  3. I work with computers everyday and know how they can act up. The guy in “Customer Retention” should have gotten back to me faster, and at least put me on hold. He could have reassured me that getting me back on-line and waiting on me was his top concern. Apparently getting wisdom from his “Mentor” trumps getting back to the customer. When a call gets dropped, it is important to get back to the customer and reassure them that they are important. This prevents them from getting more irritated.
  4. The guy at “Customer Retention” put an order in with an other department for the iPad. He told us to call Bell back to make sure that everything has gone well. I have to ask myself… where the customer service follow through process was. When is it the customers job to make sure that the process ends well. A good customer service guy would have owned the problem to the end. Someone has to own the process of fixing the customer’s issue. That should not be the customer job. After all, how hard would it be to put  a sticky note on a computer as a “To Do” task. Don’t let your employees pass the buck. The need to walk with the problem to the finish line. After all, this is customer retention. They are supposed to be the top guys.

So what have we learned? Wowing customers is important. My wife was not wowed at all. My wife is not a complainer, or someone trying to get something for free. She is actually a good customer who pays her bills on time, or even ahead of time. She needs to be valued and allowed to experience a great customer service experience. Bell robbed her of this.

I know first hand about great customer service. I worked 6.5 years as a Chrysler customer service adviser. Good customers need to be rewarded with great service. As a customer service rep, I had experienced all the customers from Hell. Many of them, I turned into my best customers. But I always wanted to give my good customers more than the ones that complained all the time. It is critical to reward your good customers when you are able.
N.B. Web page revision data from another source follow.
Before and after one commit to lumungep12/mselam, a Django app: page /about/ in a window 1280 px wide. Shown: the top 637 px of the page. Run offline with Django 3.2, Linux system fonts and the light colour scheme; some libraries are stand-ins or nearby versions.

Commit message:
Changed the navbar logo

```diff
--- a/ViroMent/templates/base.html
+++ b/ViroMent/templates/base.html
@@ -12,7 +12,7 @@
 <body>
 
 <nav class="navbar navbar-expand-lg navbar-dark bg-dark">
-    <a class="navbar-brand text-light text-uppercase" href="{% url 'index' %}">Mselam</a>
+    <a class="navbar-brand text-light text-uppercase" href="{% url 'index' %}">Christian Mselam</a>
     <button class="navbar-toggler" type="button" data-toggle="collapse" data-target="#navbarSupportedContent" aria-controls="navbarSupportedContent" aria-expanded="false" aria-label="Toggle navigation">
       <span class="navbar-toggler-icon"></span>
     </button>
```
In the back of my mind I am wondering how @Eastlink would have treated my wife. That’s not good for @Bell. Don’t to this to your customers.

Final note:

As I walked this morning, I wondered why “Customer Retention” had to go to a mentor. The thought lingering in my mind is that the customer service department tried to make the save with escalating my call to Customer Retention. The Mentor for the guy I talked to was really “Customer Retention”? It also occurred to be that the rebooted computer excuse may have actually been the guy losing the call. If this is what really happened, this is a major fail in customer service. Talk about a break in trust?

I will have to call Bell today to make sure that customer service did their job. This is kind of backwards if you ask me. If this is how Bell is going to continue to work with their customers, it may be time to switch, high-speed or not! I might even check to see if I made Customer Retention at all.